I attended the Medical Women’s International Association’s 28 Congress in Munster, Germany, July 29- August 1, 2010. MWIA was founded in 1919 to promote cooperation among women physicians across the globe and to create opportunities “to meet so as to confer upon questions concerning the health and well-being of humanity.”
The MWIA Congress is held every 3 years. More than 650 women doctors from over 50 countries attended this year with large delegations representing Nigeria (over 100), the Philippines, and South Korea. This Congress’s theme was “Globalisation in Medicine—Challenges and Opportunities.”
I gave a presentation, “Saving Newborn Lives: Evidence from Low-resource Settings” and called on MWIA leadership to endorse the reduction of newborn mortality as a key program priority for this triennium. Specifically, women physicians were asked to sanction Kangaroo Mother Care, KMC, as an important evidence-based intervention to improve the survival of low birth weight and premature newborns. Incoming President, Dr. Afua A. J. Hesse, from Ghana, brought this petition forward to the 14-member MWIA Executive Committee, and it was approved.

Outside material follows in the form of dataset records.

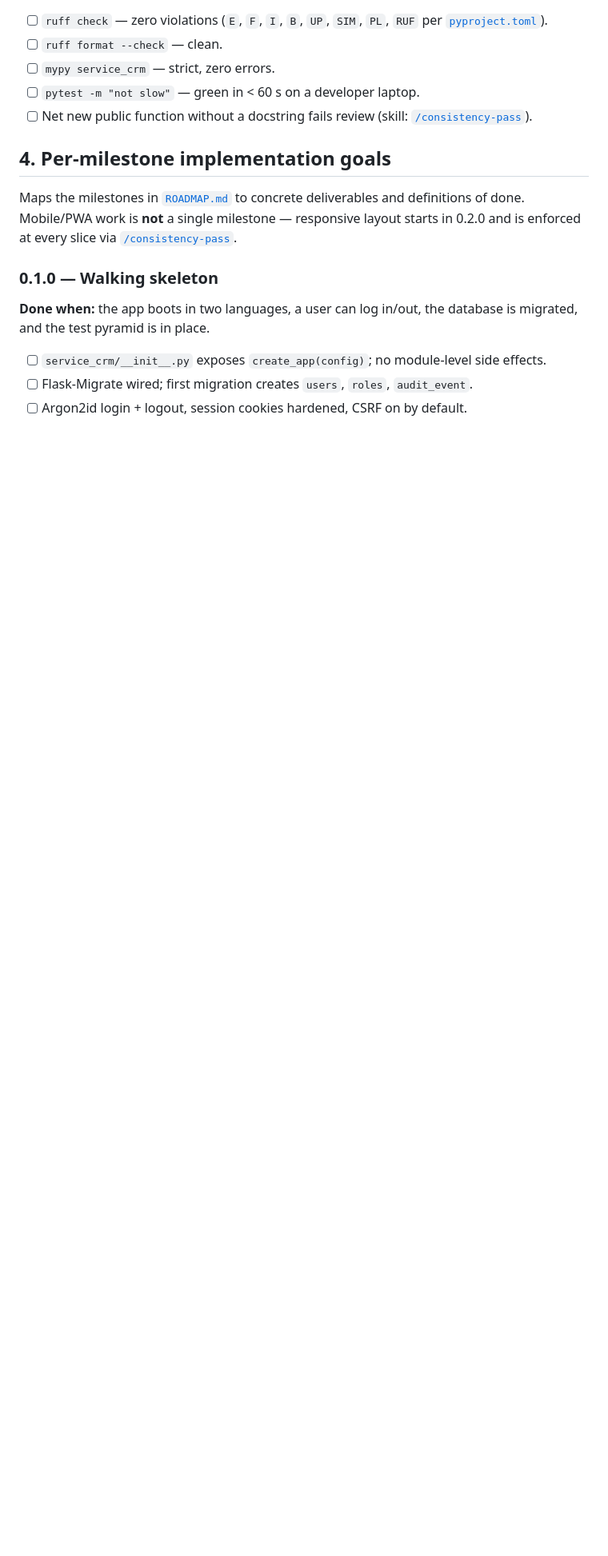
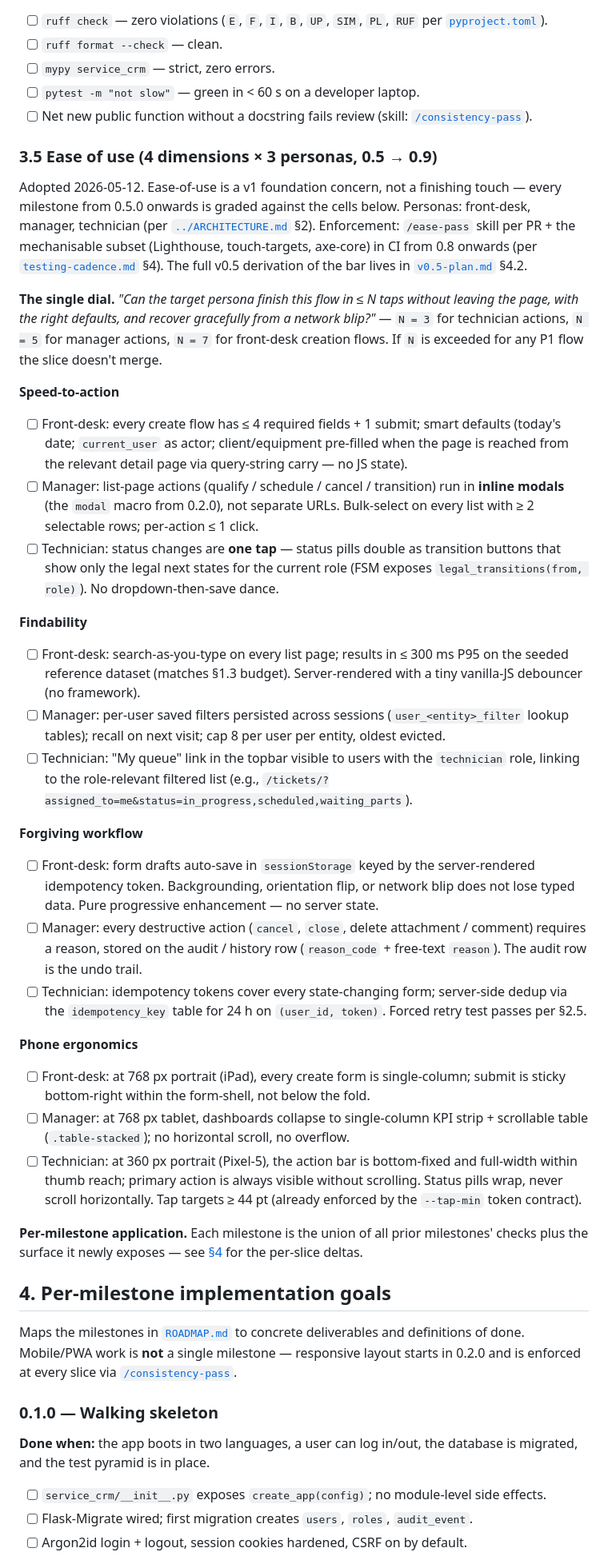
Before and after one commit to vladutzeloo/service-crm, a Markdown page: docs/v1-implementation-goals.md, the part around one of its changes. Shown at 80% size. Drawn GitHub-style; blank space fills up the shorter version.

```diff
--- a/docs/v1-implementation-goals.md
+++ b/docs/v1-implementation-goals.md
@@ -338,6 +338,83 @@ foundation concern, not a finishing touch.
 - [ ] Net new public function without a docstring fails review (skill:
       [`/consistency-pass`](../.claude/skills/consistency-pass/SKILL.md)).
 
+### 3.5 Ease of use (4 dimensions × 3 personas, 0.5 → 0.9)
+
+Adopted 2026-05-12. Ease-of-use is a v1 foundation concern, not a
+finishing touch — every milestone from 0.5.0 onwards is graded against
+the cells below. Personas: front-desk, manager, technician
+(per [`../ARCHITECTURE.md`](../ARCHITECTURE.md) §2). Enforcement:
+`/ease-pass` skill per PR + the mechanisable subset (Lighthouse,
+touch-targets, axe-core) in CI from 0.8 onwards (per
+[`testing-cadence.md`](./testing-cadence.md) §4). The full v0.5 derivation
+of the bar lives in [`v0.5-plan.md`](./v0.5-plan.md) §4.2.
+
+**The single dial.** *"Can the target persona finish this flow in ≤ N
+taps without leaving the page, with the right defaults, and recover
+gracefully from a network blip?"* — `N = 3` for technician actions,
+`N = 5` for manager actions, `N = 7` for front-desk creation flows.
+If `N` is exceeded for any P1 flow the slice doesn't merge.
+
+**Speed-to-action**
+
+- [ ] Front-desk: every create flow has ≤ 4 required fields + 1 submit;
+      smart defaults (today's date; `current_user` as actor;
+      client/equipment pre-filled when the page is reached from the
+      relevant detail page via query-string carry — no JS state).
+- [ ] Manager: list-page actions (qualify / schedule / cancel /
+      transition) run in **inline modals** (the `modal` macro from
+      0.2.0), not separate URLs. Bulk-select on every list with
+      ≥ 2 selectable rows; per-action ≤ 1 click.
+- [ ] Technician: status changes are **one tap** — status pills double
+      as transition buttons that show only the legal next states for
+      the current role (FSM exposes `legal_transitions(from, role)`).
+      No dropdown-then-save dance.
+
+**Findability**
+
+- [ ] Front-desk: search-as-you-type on every list page; results in
+      ≤ 300 ms P95 on the seeded reference dataset (matches §1.3
+      budget). Server-rendered with a tiny vanilla-JS debouncer
+      (no framework).
+- [ ] Manager: per-user saved filters persisted across sessions
+      (`user_<entity>_filter` lookup tables); recall on next visit;
+      cap 8 per user per entity, oldest evicted.
+- [ ] Technician: "My queue" link in the topbar visible to users with
+      the `technician` role, linking to the role-relevant filtered
+      list (e.g., `/tickets/?assigned_to=me&status=in_progress,scheduled,waiting_parts`).
+
+**Forgiving workflow**
+
+- [ ] Front-desk: form drafts auto-save in `sessionStorage` keyed by
+      the server-rendered idempotency token. Backgrounding,
+      orientation flip, or network blip does not lose typed data.
+      Pure progressive enhancement — no server state.
+- [ ] Manager: every destructive action (`cancel`, `close`, delete
+      attachment / comment) requires a reason, stored on the audit /
+      history row (`reason_code` + free-text `reason`). The audit row
+      is the undo trail.
+- [ ] Technician: idempotency tokens cover every state-changing form;
+      server-side dedup via the `idempotency_key` table for 24 h on
+      `(user_id, token)`. Forced retry test passes per §2.5.
+
+**Phone ergonomics**
+
+- [ ] Front-desk: at 768 px portrait (iPad), every create form is
+      single-column; submit is sticky bottom-right within the
+      form-shell, not below the fold.
+- [ ] Manager: at 768 px tablet, dashboards collapse to single-column
+      KPI strip + scrollable table (`.table-stacked`); no horizontal
+      scroll, no overflow.
+- [ ] Technician: at 360 px portrait (Pixel-5), the action bar is
+      bottom-fixed and full-width within thumb reach; primary action
+      is always visible without scrolling. Status pills wrap, never
+      scroll horizontally. Tap targets ≥ 44 pt (already enforced by
+      the `--tap-min` token contract).
+
+**Per-milestone application.** Each milestone is the union of all
+prior milestones' checks plus the surface it newly exposes — see
+[§4](#4-per-milestone-implementation-goals) for the per-slice deltas.
+
 ## 4. Per-milestone implementation goals
 
 Maps the milestones in [`ROADMAP.md`](../ROADMAP.md) to concrete
```
Also changed, not shown: other parts of docs/v1-implementation-goals.md (+24 -1 lines), docs/v0.5-plan.md (added, +596 -0 lines).
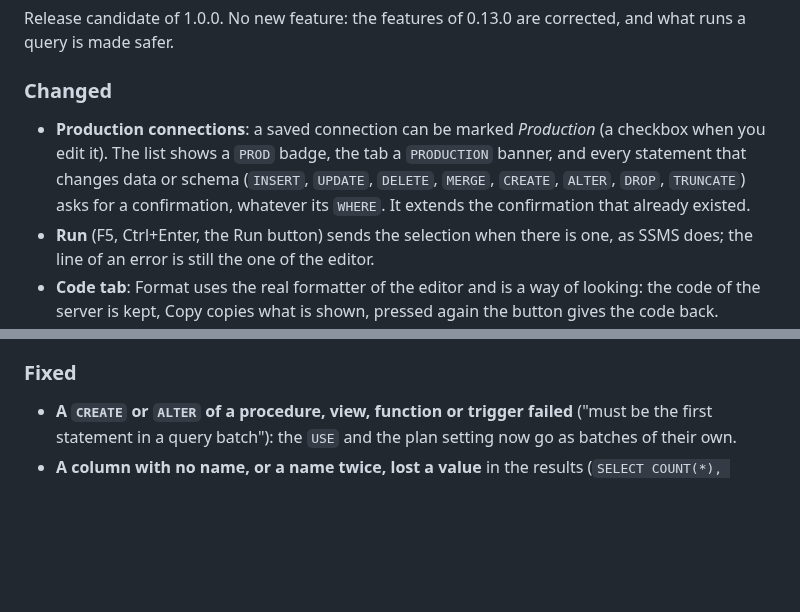
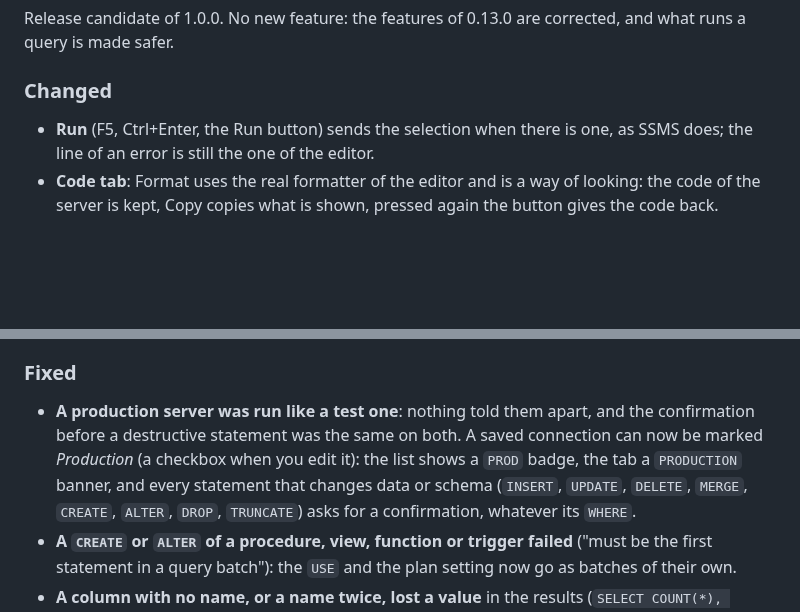
Before and after one commit to INTARYNX/sqlwayfarer, a Markdown page: CHANGELOG.md, 2 parts joined by grey strips. Drawn GitHub-style; blank space fills up the shorter version.

Commit message:
Changelog 0.99.1: the production mark is a fix of a shortcoming

```diff
--- a/CHANGELOG.md
+++ b/CHANGELOG.md
@@ -10,7 +10,6 @@ Release candidate of 1.0.0. No new feature: the features of 0.13.0 are corrected
 
 ### Changed
 
-- **Production connections**: a saved connection can be marked *Production* (a checkbox when you edit it). The list shows a `PROD` badge, the tab a `PRODUCTION` banner, and every statement that changes data or schema (`INSERT`, `UPDATE`, `DELETE`, `MERGE`, `CREATE`, `ALTER`, `DROP`, `TRUNCATE`) asks for a confirmation, whatever its `WHERE`. It extends the confirmation that already existed.
 - **Run** (F5, Ctrl+Enter, the Run button) sends the selection when there is one, as SSMS does; the line of an error is still the one of the editor.
 - **Code tab**: Format uses the real formatter of the editor and is a way of looking: the code of the server is kept, Copy copies what is shown, pressed again the button gives the code back.
 - **Query graph** follows the procedures a query `EXEC`s, as the README said it did.
@@ -23,6 +22,7 @@ Release candidate of 1.0.0. No new feature: the features of 0.13.0 are corrected
 
 ### Fixed
 
+- **A production server was run like a test one**: nothing told them apart, and the confirmation before a destructive statement was the same on both. A saved connection can now be marked *Production* (a checkbox when you edit it): the list shows a `PROD` badge, the tab a `PRODUCTION` banner, and every statement that changes data or schema (`INSERT`, `UPDATE`, `DELETE`, `MERGE`, `CREATE`, `ALTER`, `DROP`, `TRUNCATE`) asks for a confirmation, whatever its `WHERE`.
 - **A `CREATE` or `ALTER` of a procedure, view, function or trigger failed** ("must be the first statement in a query batch"): the `USE` and the plan setting now go as batches of their own.
 - **A column with no name, or a name twice, lost a value** in the results (`SELECT COUNT(*), MAX(x)`, `a.id, b.id`).
 - **Cancelling an indexing, or a failed force reindex, deleted the index that was there.**
```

Over the next 3 years, MWIA will seek funding and opportunities to educate its members on KMC and train them to be advocates within their respective countries. Many MWIA physicians are MoH leaders or closely connected with top-level health and development stakeholders. It is hoped that this combination of physician commitment and access to power-brokers and policy-makers will accelerate uptake of this life-saving, low-cost intervention.
So, can active involvement of women doctors around the world hasten the realization of MDG 4 by improving newborn survival? Well, MWIA’s motto is “Matris Animo Curant” (They heal with the spirit of a mother). Mobilizing this maternal spirit across the globe can only be seen as a strategic step.
Claudia S. Morrissey, MD, MPH